{there are other solutions in play. For example, a strong bass-drums ostinato over which pentatonic melodies (which have a life of there own), or damn near anything sounds ok. )

footnotes:
*root movement in fifths is considered in PH as the strongest harmonic interval
**the circle of fifths is the result of tempered tuning, i.e., an approximation of nature, a cultural construct.

PostPosted: Sun Nov 25, 2007 4:05 pm
by dogbite
bob

you and me not on the same page, bob? tell me it ain't so!

i used to think that bob a's commentary was laced with metaphor, but yours is absolutely rich. please consider this a compliment, as i learn much from both you guys by having to look this stuff up, but consider this:

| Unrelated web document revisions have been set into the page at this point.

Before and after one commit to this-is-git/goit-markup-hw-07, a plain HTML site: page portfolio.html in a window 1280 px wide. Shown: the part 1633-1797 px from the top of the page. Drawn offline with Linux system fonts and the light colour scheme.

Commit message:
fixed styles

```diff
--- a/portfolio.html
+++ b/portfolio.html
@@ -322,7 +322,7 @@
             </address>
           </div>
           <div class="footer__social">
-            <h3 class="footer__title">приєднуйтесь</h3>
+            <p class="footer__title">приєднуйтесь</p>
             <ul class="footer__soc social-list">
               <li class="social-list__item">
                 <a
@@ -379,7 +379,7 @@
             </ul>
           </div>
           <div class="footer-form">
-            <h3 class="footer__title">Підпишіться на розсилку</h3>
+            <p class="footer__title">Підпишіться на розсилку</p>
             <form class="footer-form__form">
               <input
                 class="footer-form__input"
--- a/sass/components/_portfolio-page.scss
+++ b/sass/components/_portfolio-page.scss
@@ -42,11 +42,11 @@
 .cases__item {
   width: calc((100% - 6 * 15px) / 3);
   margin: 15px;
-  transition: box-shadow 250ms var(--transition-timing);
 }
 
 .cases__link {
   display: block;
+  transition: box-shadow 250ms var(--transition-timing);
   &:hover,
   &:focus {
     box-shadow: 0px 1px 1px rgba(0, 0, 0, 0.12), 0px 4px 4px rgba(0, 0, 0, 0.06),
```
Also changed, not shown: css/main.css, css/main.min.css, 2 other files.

1) PH was fully aware that he was operating under a twelve-tone environment

2) i don't believe PH to have felt restrained by the constraints of diatonicism

3) the circle of fifths may be an artificial cultural construct, but it's a darn good one

ps - if we're still not on the same page, help me out here - i wanna see where you're going with this

dog

PostPosted: Sun Nov 25, 2007 5:11 pm
by Bob
We are in agreement on the points you mentioned.

Where am I going? The interest is in compositionally creating an interesting environment on which to improvise. In my little corner of the world, the players who could just react by ear, and come out with beautiful stuff are getting long in the tooth. Something to do with a shift from the jam session to an academic paradigm, and factionalism. A variety of solutions are out there, for example, Wayne Shorter's Ana Maria - here's this interesting composition, but just blow on these two chords. Latin Jazz has solutions built in, what with montunos, choros, interludes etc. That may be the way to go. It certainly is a way to go. In the LCCTO, the form and structure is apparently pre-supposed, and presumably, how to get the chords and form in the first place will be the topic of Vol II. For now, one writes, studies other's compositions, and looks at the work of those who have thought about it. I'm basically thinking about "what happens when you put the LCC, Hindemith, and set theory in a bag and shake it?" (I almost got through without a metaphor or a circle of metafifths). In the meantime, I am grateful for clave.

PostPosted: Tue Feb 01, 2011 2:31 pm
by DroneDaily
Bob wrote:We are in agreement on the points you mentioned.

Where am I going? The interest is in compositionally creating an interesting environment on which to improvise. I'm basically thinking about "what happens when you put the LCC, Hindemith, and set theory in a bag and shake it?"


I was thinking something very similiar...